Fashion trends come and go, but high heels are forever - they have been a fashion statement since sixteenth-century France and entered the average western woman's wardrobe in the nineteenth century. But why? They are often painful, uncomfortable and awkward. Yet, when asked why they endure them, most women will spout a quip about how they look or feel more attractive. They are not wrong - but it is not the increased height that makes women more attractive. According to a study published in a recent issue of the journal Evolution and Human Behavior, high heels exaggerate women's feminine features and changes the way that the entire body - from the feet to even the shoulders - moves.
The finding was based on two separate experiments. 30 participants - 15 male and 15 female - were asked to view outlines of 12 women who wore either flat shoes or heeled ones. They were then asked to rate how attractive they found the women. In order to ensure that viewers were only being influenced by the heels, researchers used a point-light display, in which markers are placed on key portions of the woman's body and viewers simply see the display of light that the markers make. In all cases, both men and women found the models more attractive if they were wearing heels.
A second experiment asked 120 participants, 82 of them female, to describe whether the models were male or female. (All of the models were female.) The risk of identifying women as men fell by half if the models were wearing heels.
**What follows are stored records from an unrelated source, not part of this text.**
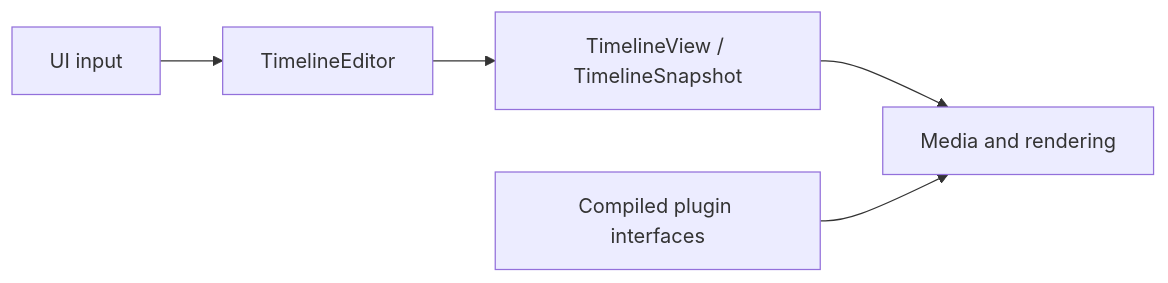
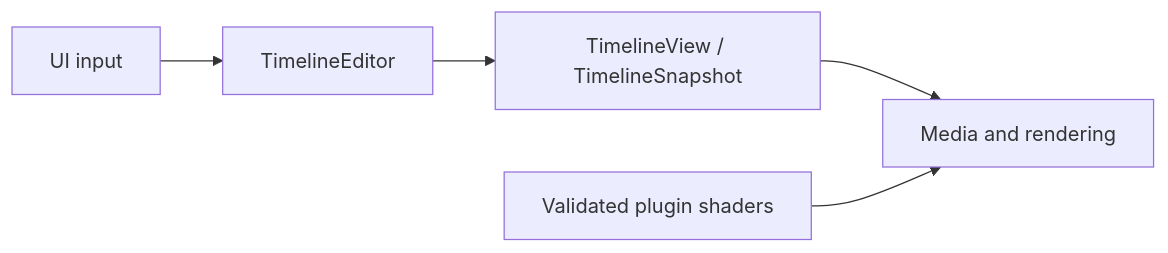
Before and after one commit to 1Step621/zerium: the diagram in docs/architecture/README.md, drawn with Mermaid. The commit also changed other lines of this file and 477 other files, not shown here.

````diff
--- a/docs/architecture/README.md
+++ b/docs/architecture/README.md
@@ -18,7 +18,7 @@
 ```mermaid
 flowchart LR
     UI[UI input] --> Editor[TimelineEditor]
     Editor --> View[TimelineView / TimelineSnapshot]
     View --> Engine[Media and rendering]
-    Shader[Compiled plugin interfaces] --> Engine
+    Shader[Validated plugin shaders] --> Engine
 ```
````
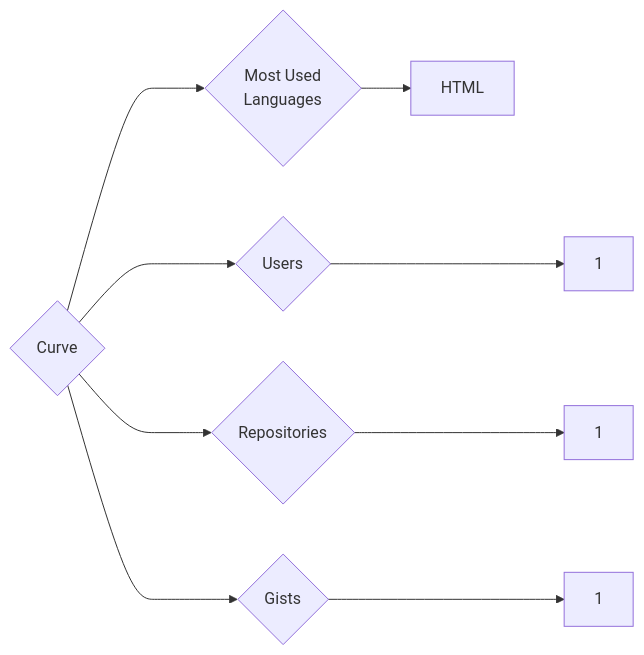
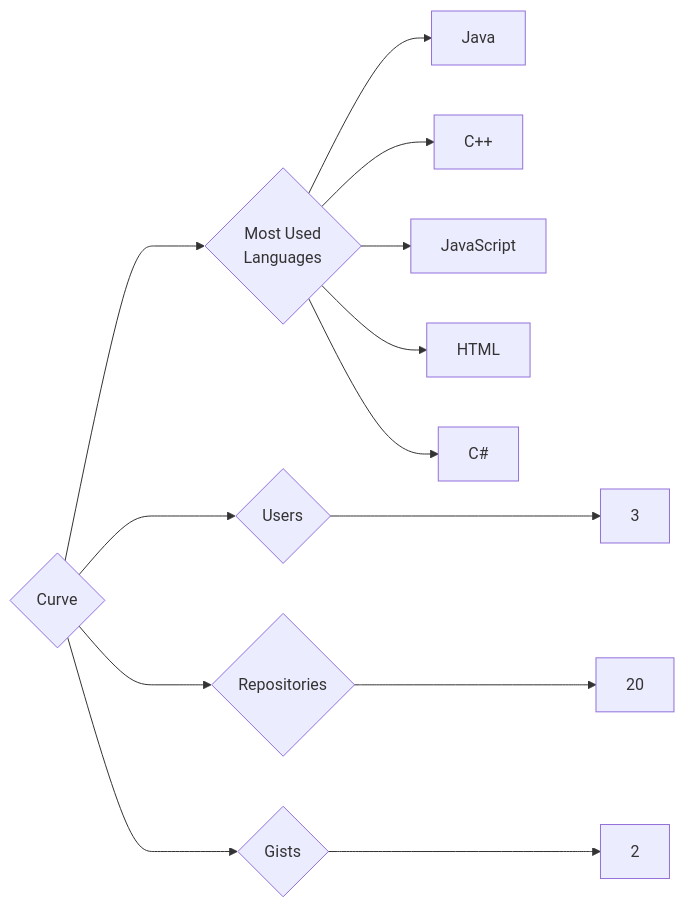
The diagram in targets/Curve/README.md (trickest/insiders), drawn with Mermaid before and after one commit. The commit also changed 935 other files, not shown here.

````diff
--- a/targets/Curve/README.md
+++ b/targets/Curve/README.md
@@ -3,9 +3,13 @@
 ```mermaid
 graph LR
 COMPANY_NAME{Curve}
-COMPANY_NAME ---> U{Users} ---> UN[1]
-COMPANY_NAME ---> R{Repositories} ---> RN[1]
-COMPANY_NAME ---> G{Gists} ---> GN[1]
+COMPANY_NAME ---> U{Users} ---> UN[3]
+COMPANY_NAME ---> R{Repositories} ---> RN[20]
+COMPANY_NAME ---> G{Gists} ---> GN[2]
 COMPANY_NAME ---> ML{Most Used<br>Languages}
+ML --> Java[Java]
+ML --> C++[C++]
+ML --> JavaScript[JavaScript]
 ML --> HTML[HTML]
+ML --> C#[C#]
 ```
````
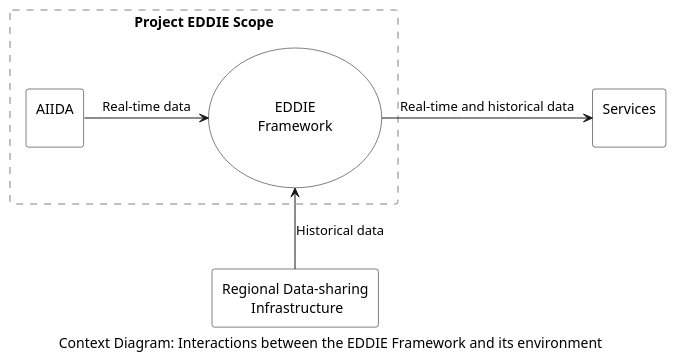
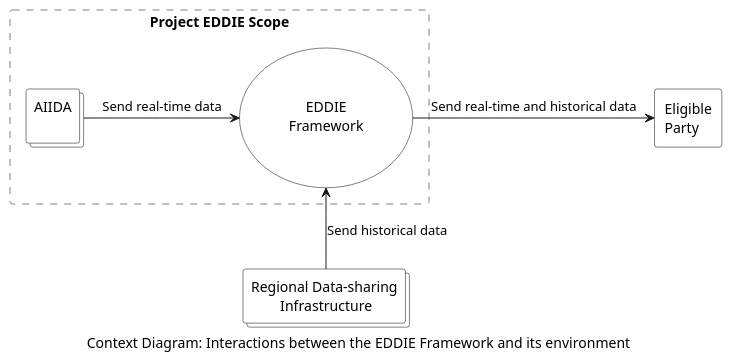
One commit to eddie-energy/architecture changed the diagram in arc42/03-context-and-scope/figures/context-diagram.puml. Above: the diagram before and after it, drawn with PlantUML. The commit also changed 1 other file, not shown here.

Commit message:
update the context diagram  #47

```diff
--- a/arc42/03-context-and-scope/figures/context-diagram.puml
+++ b/arc42/03-context-and-scope/figures/context-diagram.puml
@@ -1,31 +1,35 @@
 @startuml context-diagram
 'context diagram
 caption Context Diagram: Interactions between the EDDIE Framework and its environment
 
 ' skinparam linetype ortho
 skinparam usecase {
   BorderColor black
   BackgroundColor transparent
 }
 skinparam rectangle {
   BorderColor black
   BackgroundColor transparent
 }
+skinparam collections {
+  BorderColor black
+  BackgroundColor white
+}
 
 rectangle "Project EDDIE Scope" #line:Gray;line.dashed {
 
   usecase "\n\nEDDIE\nFramework\n\n" as eddie
   ' #52cbff
-  rectangle "AIIDA\n" as aiida
+  collections "AIIDA\n" as aiida
   ' #ffbd38
 }
-rectangle "Regional Data-sharing\n\tInfrastructure" as energy
+collections "Regional Data-sharing\n\tInfrastructure" as energy
 ' #7aff83
-rectangle "Services\n" as services
+rectangle "Eligible\nParty" as services
 ' #ff52ab
 
-aiida -right-> eddie :Real-time data
-energy -up-> eddie :Historical data
-eddie -right-> services :Real-time and historical data
+aiida -right-> eddie : Send real-time data
+energy -up-> eddie : Send historical data
+eddie -right-> services : Send real-time and historical data
 
 @enduml
```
Researchers note that attractiveness is dependent on cultural standards. They write that they believe that the reason that women look more feminine and attractive in heels is that they took smaller, more frequent steps. Heels also exaggerate the difference between male and female gaits, which the researchers called a "supernormal stimulus". That difference increased sexual arousal in men and causes more attentiveness in women searching for potential mates.